In part of the plugin’s code, where the pages and their actions are defined, the classes are not sanitized.
Sanitisation of fields and classes in PHP means to validate and make sure that the code/input is properly formatted.
Someone that writes PHP code would probably be rather confused by a reference sanitizing PHP classes since those are a structural element of code and not something that sanitization would be relevant to. What looks to have happened is the writer is in some way referring to the fact that reflected cross-site scripting (XSS) vulnerability in the plugin involves something output in class attribute of an HTML element and mix that in to something that doesn’t make sense. The need for sanitization would be the same if was occurring anywhere else, so being output in a class attribute wouldn’t be a significant thing.
More False Information from WPX Hosting
A quick check of the website of the web hosting behind the Plugin Problems website showed that their spreading of bad information on WordPress security isn’t limited to that website.
For example, on the page What Security Plugins does WPX Hosting Recommend? they write:
WordPress is the world’s most popular blogging platform; due to this popularity, hackers have taken an interest in taking advantage of poorly secured WordPress websites.
Using a security plugin on your website is highly recommended, as they will keep your website secure from known vulnerabilities.
There are many security plugins out there, however not all of them do a good job. We have tested out many of the released security plugins and have found the following most useful in securing websites:
In reality we have done testing of security plugins and found that they provide little to no protection against known vulnerabilities in other plugins. In the most recent test of a vulnerability that looks to have been being exploited on a wide scale, none of the plugins provided protection in the test. For two of three plugins they recommend, iThemes Security and Sucuri Security, they have provided no protection in our testing and neither of them even look as if they are designed to provide protection, so the claim by WPX Hosting there is very wrong.

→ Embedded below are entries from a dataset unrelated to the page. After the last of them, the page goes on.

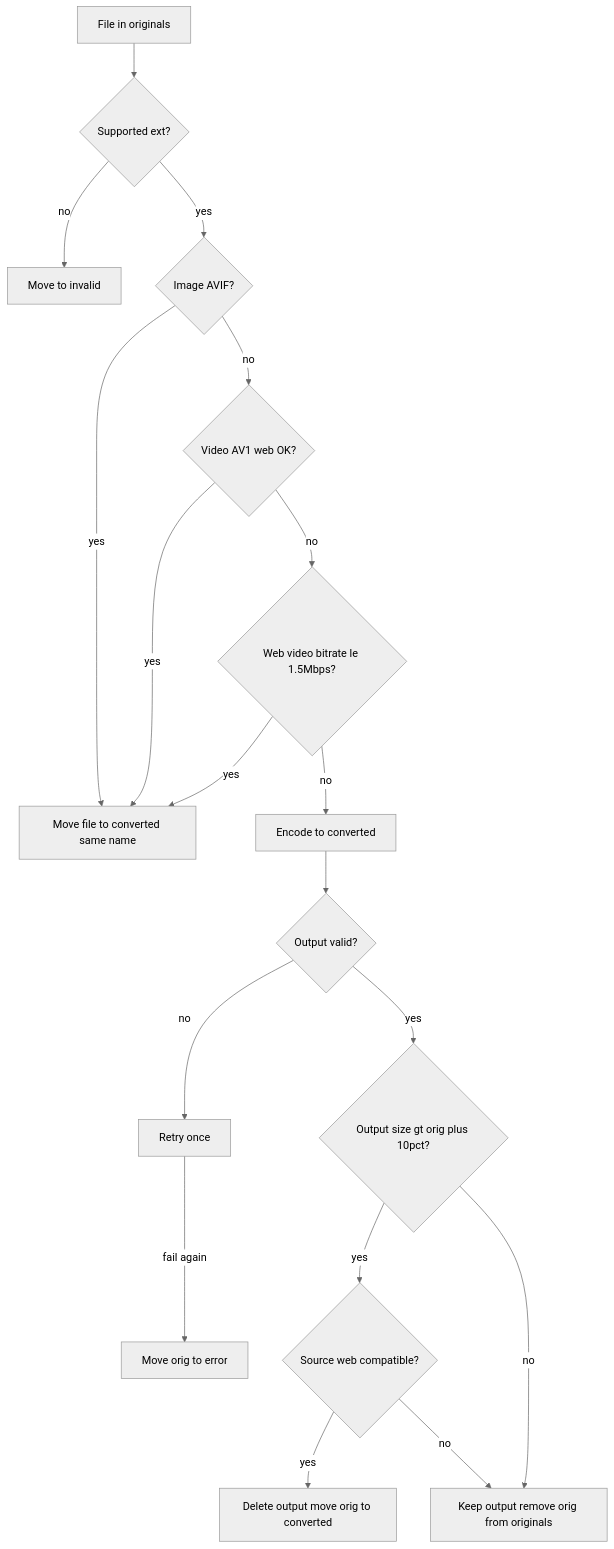
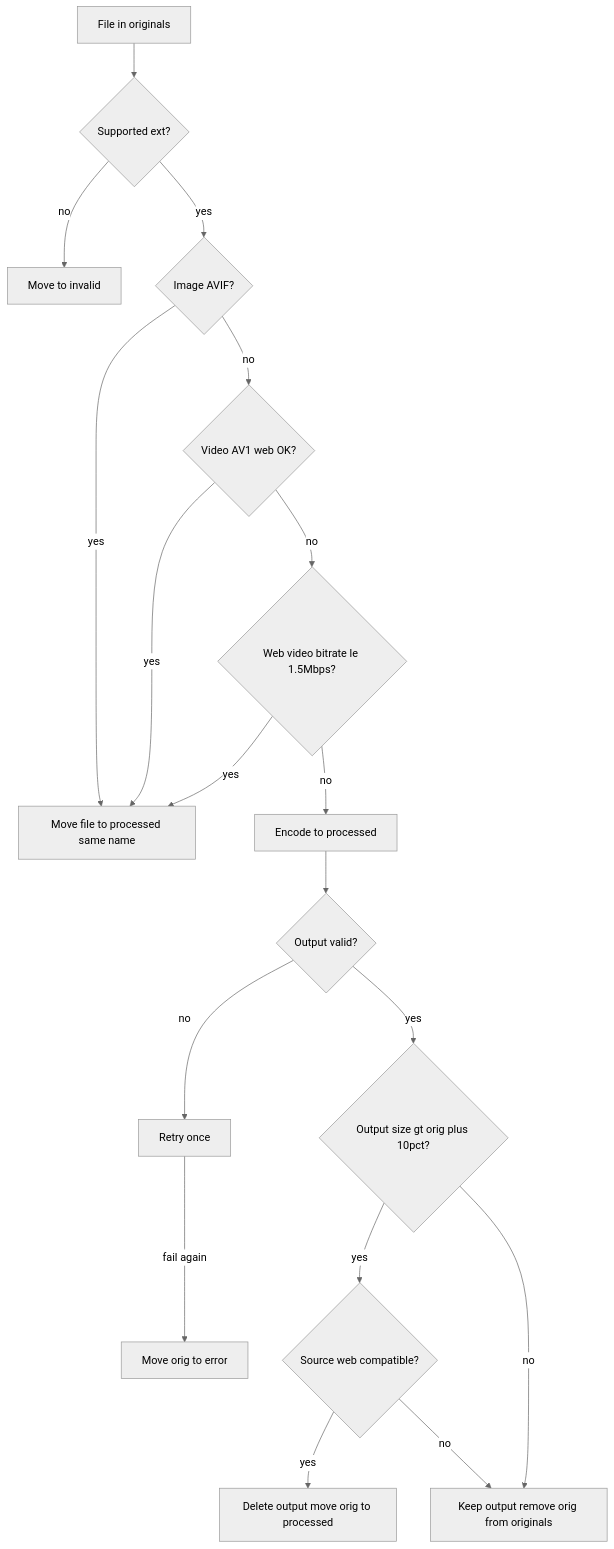
One commit to illescasDaniel/SpaceMaker changed the diagram in specs/convert-media/SPEC.md. Above: the diagram before and after it, drawn with Mermaid (neutral theme). The commit also changed other lines of this file and 63 other files, not shown here.

````diff
--- a/specs/convert-media/SPEC.md
+++ b/specs/convert-media/SPEC.md
@@ -40,35 +40,35 @@
 ```mermaid
 flowchart TD
   start[File in originals]
   ext{Supported ext?}
   inv[Move to invalid]
   avif{Image AVIF?}
   av1v{Video AV1 web OK?}
   low{Web video bitrate le 1.5Mbps?}
-  move[Move file to converted same name]
-  enc[Encode to converted]
+  move[Move file to processed same name]
+  enc[Encode to processed]
   ok{Output valid?}
   sz{Output size gt orig plus 10pct?}
   web{Source web compatible?}
-  drop[Delete output move orig to converted]
+  drop[Delete output move orig to processed]
   keep[Keep output remove orig from originals]
   retry[Retry once]
   err[Move orig to error]
   start --> ext
   ext -->|no| inv
   ext -->|yes| avif
   avif -->|yes| move
   avif -->|no| av1v
   av1v -->|yes| move
   av1v -->|no| low
   low -->|yes| move
   low -->|no| enc
   enc --> ok
   ok -->|no| retry
   retry -->|fail again| err
   ok -->|yes| sz
   sz -->|yes| web
   web -->|yes| drop
   web -->|no| keep
   sz -->|no| keep
 ```
````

If you are looking for actual protection installing the companion plugin for our service will alert you to vulnerabilities in plugins once we start to see them being targeted by hackers. Signing up for our service will get you access to expanded vulnerability data, support if you are dealing with a vulnerable plugin that hasn’t been fixed, and the ability to participate in deciding what plugins will receive security reviews from us.